▸ **Problem description**
Retrieve each line that contains the word "print" from the entries below.

Revision tracking records
=-=-=
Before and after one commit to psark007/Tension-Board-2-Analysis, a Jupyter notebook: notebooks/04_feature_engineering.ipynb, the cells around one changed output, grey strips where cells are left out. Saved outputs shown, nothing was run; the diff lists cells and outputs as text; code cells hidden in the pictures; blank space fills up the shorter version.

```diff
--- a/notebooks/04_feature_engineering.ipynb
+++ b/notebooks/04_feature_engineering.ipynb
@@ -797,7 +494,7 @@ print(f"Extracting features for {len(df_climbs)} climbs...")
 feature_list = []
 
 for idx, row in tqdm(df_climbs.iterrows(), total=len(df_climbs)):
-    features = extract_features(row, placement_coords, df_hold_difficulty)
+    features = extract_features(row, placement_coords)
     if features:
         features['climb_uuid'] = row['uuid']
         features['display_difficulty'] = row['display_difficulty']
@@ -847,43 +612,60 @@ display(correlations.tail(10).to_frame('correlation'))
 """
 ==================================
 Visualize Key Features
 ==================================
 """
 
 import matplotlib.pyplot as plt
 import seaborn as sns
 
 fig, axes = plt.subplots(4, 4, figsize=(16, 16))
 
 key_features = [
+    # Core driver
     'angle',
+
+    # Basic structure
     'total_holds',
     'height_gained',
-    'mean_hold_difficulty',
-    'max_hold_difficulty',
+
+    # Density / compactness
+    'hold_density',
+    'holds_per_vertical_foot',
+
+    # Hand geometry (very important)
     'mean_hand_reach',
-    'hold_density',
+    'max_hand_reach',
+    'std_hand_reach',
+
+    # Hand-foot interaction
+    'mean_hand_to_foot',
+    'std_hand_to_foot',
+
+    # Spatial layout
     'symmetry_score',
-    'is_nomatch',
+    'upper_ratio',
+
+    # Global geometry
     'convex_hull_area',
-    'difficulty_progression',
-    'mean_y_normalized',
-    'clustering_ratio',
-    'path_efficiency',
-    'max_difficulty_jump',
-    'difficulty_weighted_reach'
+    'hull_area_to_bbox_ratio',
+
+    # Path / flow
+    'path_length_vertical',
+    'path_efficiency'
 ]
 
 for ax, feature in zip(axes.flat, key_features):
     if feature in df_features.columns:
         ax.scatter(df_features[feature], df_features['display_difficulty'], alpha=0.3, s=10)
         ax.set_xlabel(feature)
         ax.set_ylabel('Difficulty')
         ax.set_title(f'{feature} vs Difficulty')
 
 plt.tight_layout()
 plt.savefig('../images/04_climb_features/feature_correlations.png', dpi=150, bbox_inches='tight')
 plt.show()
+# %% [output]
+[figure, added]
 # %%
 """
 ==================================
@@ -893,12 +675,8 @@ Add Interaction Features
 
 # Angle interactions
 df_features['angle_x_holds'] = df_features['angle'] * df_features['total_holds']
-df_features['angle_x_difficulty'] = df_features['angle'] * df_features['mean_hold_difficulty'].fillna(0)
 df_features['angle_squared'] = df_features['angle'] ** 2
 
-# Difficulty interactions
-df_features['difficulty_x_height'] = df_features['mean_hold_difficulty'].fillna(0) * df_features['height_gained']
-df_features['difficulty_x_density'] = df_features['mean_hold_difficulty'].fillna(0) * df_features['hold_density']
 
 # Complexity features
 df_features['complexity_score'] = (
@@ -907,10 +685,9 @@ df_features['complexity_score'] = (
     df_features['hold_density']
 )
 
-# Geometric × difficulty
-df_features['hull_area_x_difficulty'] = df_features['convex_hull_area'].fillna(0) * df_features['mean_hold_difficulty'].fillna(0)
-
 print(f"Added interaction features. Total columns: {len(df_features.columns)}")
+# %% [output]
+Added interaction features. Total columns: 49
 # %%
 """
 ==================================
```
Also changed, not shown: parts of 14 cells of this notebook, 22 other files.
=-=-=
▸ **Exercise answer**
@@ -797,7 +494,7 @@ print(f"Extracting features for {len(df_climbs)} climbs...")
 print(f"Added interaction features. Total columns: {len(df_features.columns)}")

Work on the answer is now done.